SANA’A – In an ongoing struggle to avert famine in Yemen, the United Nations World Food Programme (WFP) has managed to provide food assistance to a record seven million people across the country during the month of August 2017.
The past two and a half years of fighting have devastated Yemen’s infrastructure and undermined livelihoods, forcing more than two-thirds of the population – 17 million people – into hunger with seven million people on the brink of starvation and depending entirely on assistance to meet their most basic food needs.
Despite conflict and other access constraints that challenge WFP’s ability to deliver assistance, WFP in August reached nearly seven million people with monthly food assistance as well as specialized nutrition supplements to treat and prevent malnourishment among women and children. However, due to lack of adequate funding only half of these people received a full ration – the remainder received just 60 percent of the full ration.
WFP is prioritizing its assistance in consultation with its partners to people in areas experiencing near-famine conditions and most at need. WFP is also concentrating its efforts on vulnerable families, for example families where there is no breadwinner, where women or children are already malnourished, or displaced people with no income.
“We are doing everything within our power to help avert famine in Yemen,” said WFP Representative and Country Director in Yemen Stephen Anderson. “Provided we receive sufficient funding as well as cooperation from all parties to the conflict to ensure regular access to Yemenis who are most in need, we can consolidate recent gains and continue to save many lives.”
Thanks to contributions from government donors, United Nations funds and private sector donors, WFP has been increasing the number of people it reaches each month. WFP has more than doubled the number of people it covers in Yemen from 3.5 million in January 2017 to seven million in August.
WFP has robust accountability systems in place to ensure effective tracking and monitoring of all food support from the time it arrives to Yemeni ports until it reaches families across the country.
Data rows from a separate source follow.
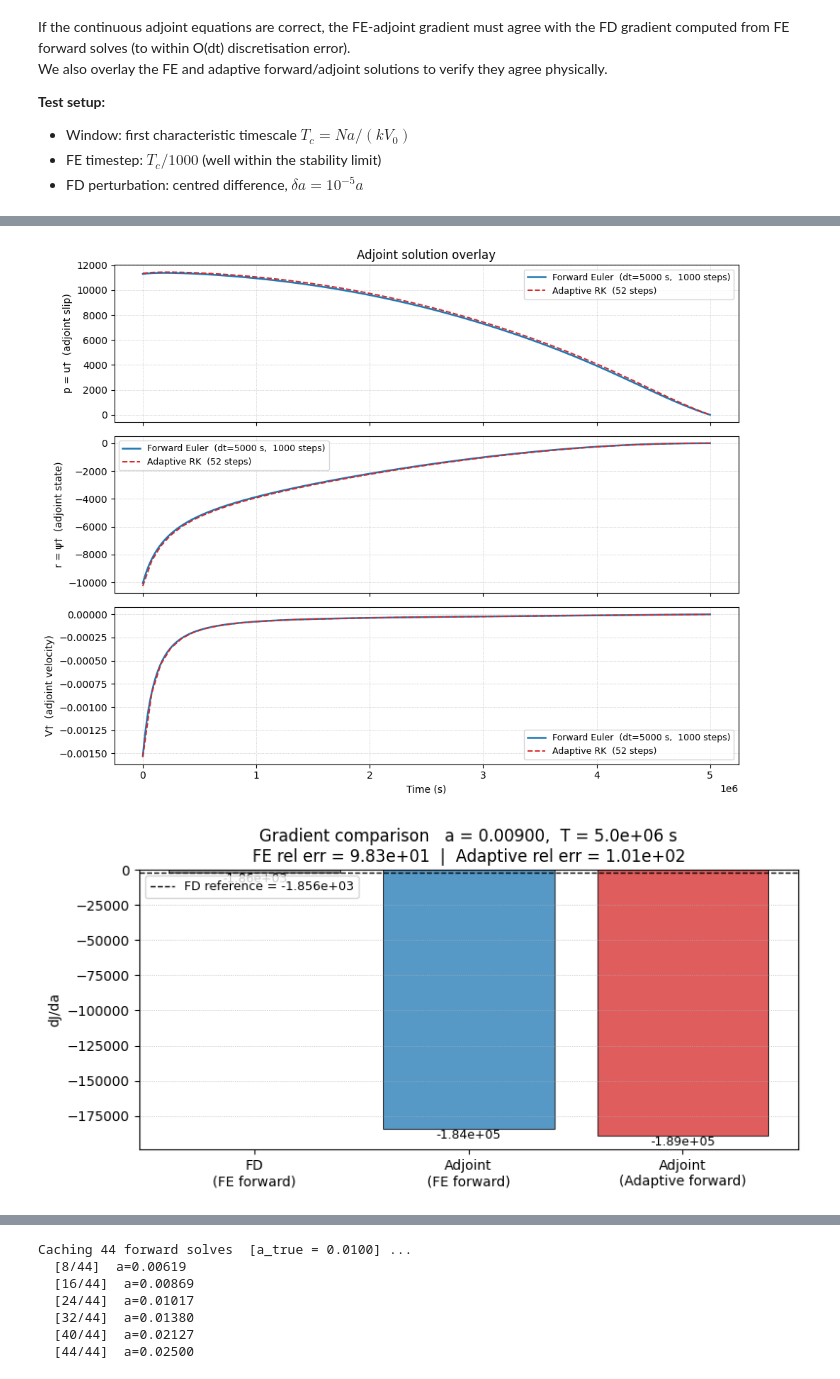
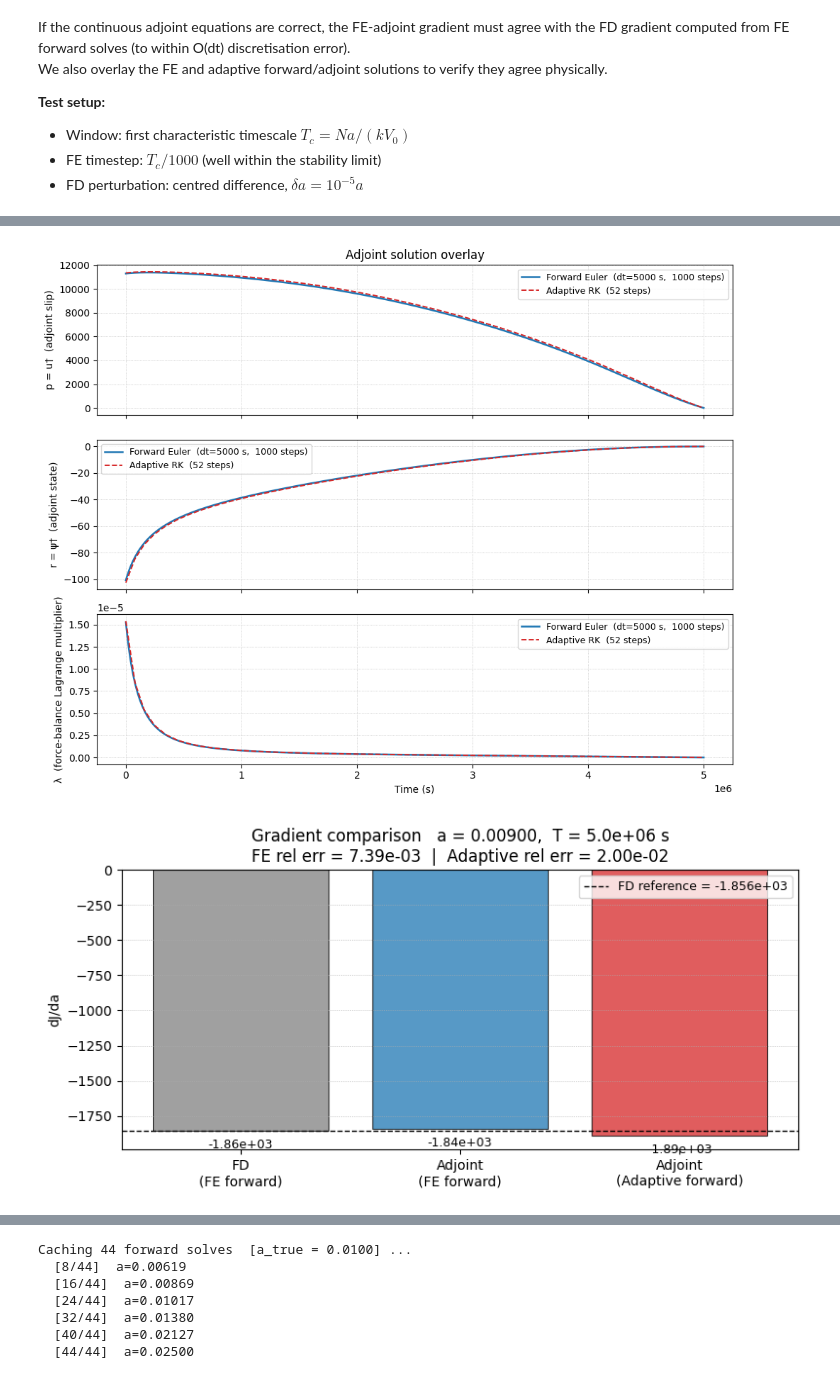
Before and after one commit to ericeberg3/spring-slider-adjoint, a Jupyter notebook: slip_adjoint_springslider_adapttime.ipynb, the cells around one changed output, grey strips where cells are left out. Saved outputs shown, nothing was run; the diff lists cells and outputs as text; code cells hidden in the pictures.

Commit message:
Shorter timescales are now working but longer timescales aren't. Something is wrong with the adjoint integration

```diff
--- a/slip_adjoint_springslider_adapttime.ipynb
+++ b/slip_adjoint_springslider_adapttime.ipynb
@@ -500,9 +522,12 @@ def compute_J(fwd, t_obs, u_obs, sigma):
 
 def compute_grad_a(fwd, adj, M):
     """
-    dJ/da = int_0^T [ -V† dtau/da  -  ψ† dG/da ] dt
+    dJ/da = int_0^T [ λ·∂τ/∂a  −  r·∂G/∂a ] dt
+
+    λ = (p + G_V·r)/(τ_V+η) is the Lagrange multiplier of the force-balance constraint,
+    already stored in adj['lam'] by adjoint_solve.
     """
-    integrand = -adj['Vdt'] * fwd['dtau_da'] - adj['r'] * fwd['dG_da']
+    integrand = adj['lam'] * fwd['dtau_da'] - adj['r'] * fwd['dG_da']
     return np.trapz(integrand, fwd['t'])
 
 # ------------------------------------------------------------------
@@ -709,7 +734,7 @@ plt.tight_layout()
 plt.show()
 
 # ======================================================================
-# Plot B — Adjoint solution overlay (p, r, V†)
+# Plot B — Adjoint solution overlay (p, r, λ)
 # ======================================================================
 fig_b, axs_b = plt.subplots(3, 1, figsize=(10, 8), sharex=True)
 
@@ -724,9 +749,9 @@ axs_b[1].plot(adj_ad['t'], adj_ad['r'], **kw_ad)
 axs_b[1].set_ylabel('r = ψ†  (adjoint state)')
 axs_b[1].legend(fontsize=9); axs_b[1].grid(True, ls=':', lw=0.5)
 
-axs_b[2].plot(adj_fe['t'], adj_fe['Vdt'], **kw_fe)
-axs_b[2].plot(adj_ad['t'], adj_ad['Vdt'], **kw_ad)
-axs_b[2].set_ylabel('V†  (adjoint velocity)')
+axs_b[2].plot(adj_fe['t'], adj_fe['lam'], **kw_fe)
+axs_b[2].plot(adj_ad['t'], adj_ad['lam'], **kw_ad)
+axs_b[2].set_ylabel('λ  (force-balance Lagrange multiplier)')
 axs_b[2].set_xlabel('Time (s)')
 axs_b[2].legend(fontsize=9); axs_b[2].grid(True, ls=':', lw=0.5)
 
@@ -777,7 +802,7 @@ PASS / FAIL  (< 5 %)                              FAIL            FAIL
 --------------------------------------------------------------------
 [figure]
-[figure, old version]
+[figure, new version]
-[figure, old version]
+[figure, new version]
 # %%
 import time
 
```
Also changed, not shown: parts of 6 cells of this notebook.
Latest monitoring reports suggest that food assistance is making a positive impact on recipients of WFP assistance.
For the coming six months through March 2018, WFP is facing a funding shortfall of US$350 million.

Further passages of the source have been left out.